# About this exercise
Leave out the pictures. Return every record otherwise untouched.

Edit tracking data

-*-*-

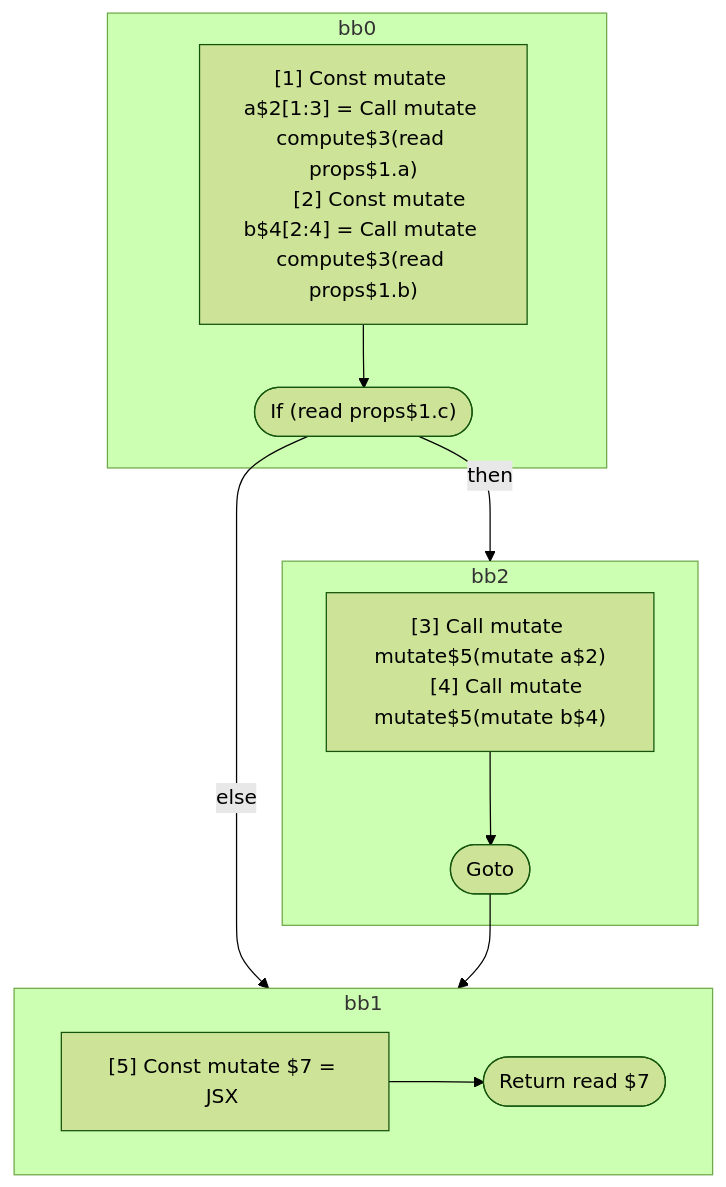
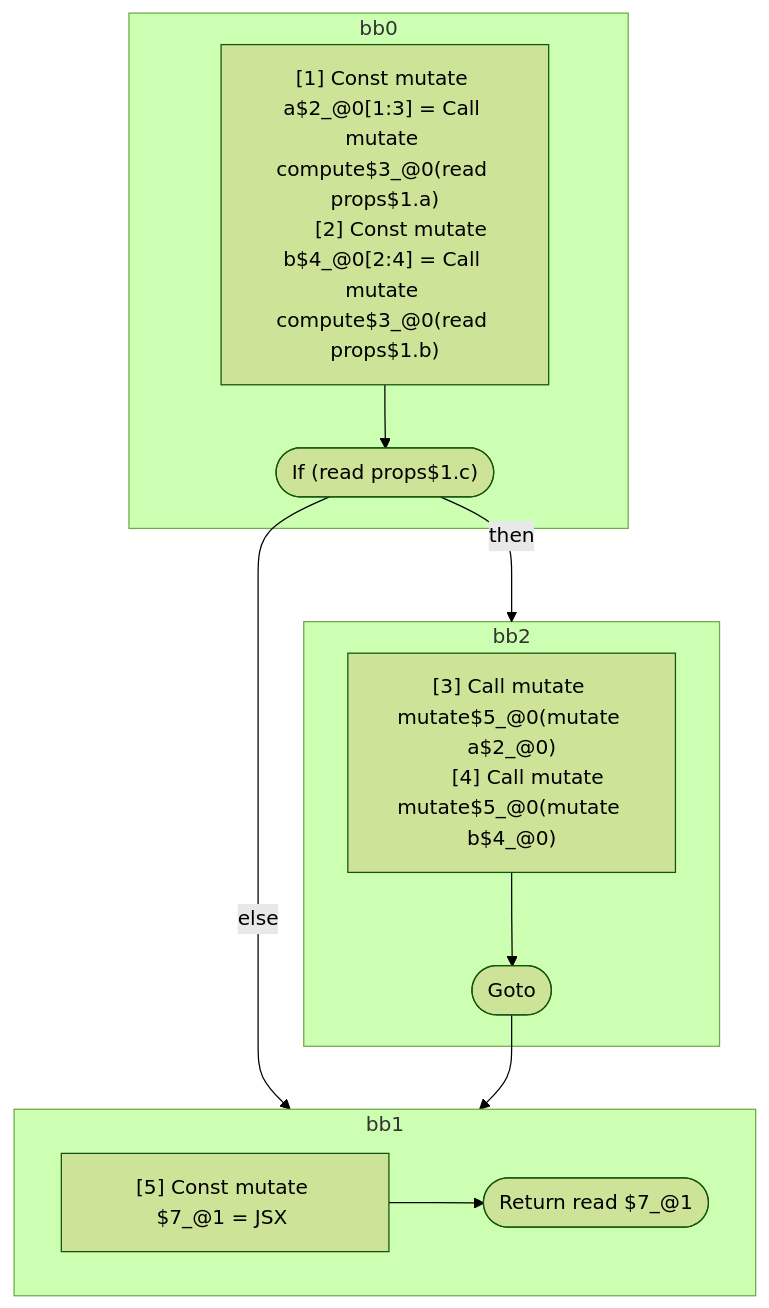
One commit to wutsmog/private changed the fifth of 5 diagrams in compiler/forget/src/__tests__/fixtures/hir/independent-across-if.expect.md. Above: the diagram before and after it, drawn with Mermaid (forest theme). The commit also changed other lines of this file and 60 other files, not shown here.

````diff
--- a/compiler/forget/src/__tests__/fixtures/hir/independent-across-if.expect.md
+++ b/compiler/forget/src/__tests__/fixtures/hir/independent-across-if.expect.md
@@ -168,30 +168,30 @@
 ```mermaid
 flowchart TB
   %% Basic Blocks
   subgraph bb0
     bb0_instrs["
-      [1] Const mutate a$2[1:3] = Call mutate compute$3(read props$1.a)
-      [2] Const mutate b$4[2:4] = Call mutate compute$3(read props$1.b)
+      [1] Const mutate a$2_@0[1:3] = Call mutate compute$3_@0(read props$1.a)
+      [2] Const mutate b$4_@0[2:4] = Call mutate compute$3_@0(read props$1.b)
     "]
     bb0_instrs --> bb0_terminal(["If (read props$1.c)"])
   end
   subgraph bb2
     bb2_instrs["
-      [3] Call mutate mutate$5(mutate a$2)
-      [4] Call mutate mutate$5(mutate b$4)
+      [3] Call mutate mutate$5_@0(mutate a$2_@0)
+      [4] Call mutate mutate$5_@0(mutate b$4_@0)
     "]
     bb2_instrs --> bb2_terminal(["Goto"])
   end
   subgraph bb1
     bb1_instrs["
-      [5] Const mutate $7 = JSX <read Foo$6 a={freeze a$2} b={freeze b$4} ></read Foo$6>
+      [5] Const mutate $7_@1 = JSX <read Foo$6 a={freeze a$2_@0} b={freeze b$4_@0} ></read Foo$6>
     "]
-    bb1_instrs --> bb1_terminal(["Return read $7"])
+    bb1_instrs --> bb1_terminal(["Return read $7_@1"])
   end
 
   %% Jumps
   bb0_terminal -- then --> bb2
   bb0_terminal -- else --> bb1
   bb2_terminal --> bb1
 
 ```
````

-*-*-

# Task answer
One commit to wutsmog/private changed the fifth of 5 diagrams in compiler/forget/src/__tests__/fixtures/hir/independent-across-if.expect.md. Above: the diagram before and after it, drawn with Mermaid (forest theme). The commit also changed other lines of this file and 60 other files, not shown here.

````diff
--- a/compiler/forget/src/__tests__/fixtures/hir/independent-across-if.expect.md
+++ b/compiler/forget/src/__tests__/fixtures/hir/independent-across-if.expect.md
@@ -168,30 +168,30 @@
 ```mermaid
 flowchart TB
   %% Basic Blocks
   subgraph bb0
     bb0_instrs["
-      [1] Const mutate a$2[1:3] = Call mutate compute$3(read props$1.a)
-      [2] Const mutate b$4[2:4] = Call mutate compute$3(read props$1.b)
+      [1] Const mutate a$2_@0[1:3] = Call mutate compute$3_@0(read props$1.a)
+      [2] Const mutate b$4_@0[2:4] = Call mutate compute$3_@0(read props$1.b)
     "]
     bb0_instrs --> bb0_terminal(["If (read props$1.c)"])
   end
   subgraph bb2
     bb2_instrs["
-      [3] Call mutate mutate$5(mutate a$2)
-      [4] Call mutate mutate$5(mutate b$4)
+      [3] Call mutate mutate$5_@0(mutate a$2_@0)
+      [4] Call mutate mutate$5_@0(mutate b$4_@0)
     "]
     bb2_instrs --> bb2_terminal(["Goto"])
   end
   subgraph bb1
     bb1_instrs["
-      [5] Const mutate $7 = JSX <read Foo$6 a={freeze a$2} b={freeze b$4} ></read Foo$6>
+      [5] Const mutate $7_@1 = JSX <read Foo$6 a={freeze a$2_@0} b={freeze b$4_@0} ></read Foo$6>
     "]
-    bb1_instrs --> bb1_terminal(["Return read $7"])
+    bb1_instrs --> bb1_terminal(["Return read $7_@1"])
   end
 
   %% Jumps
   bb0_terminal -- then --> bb2
   bb0_terminal -- else --> bb1
   bb2_terminal --> bb1
 
 ```
````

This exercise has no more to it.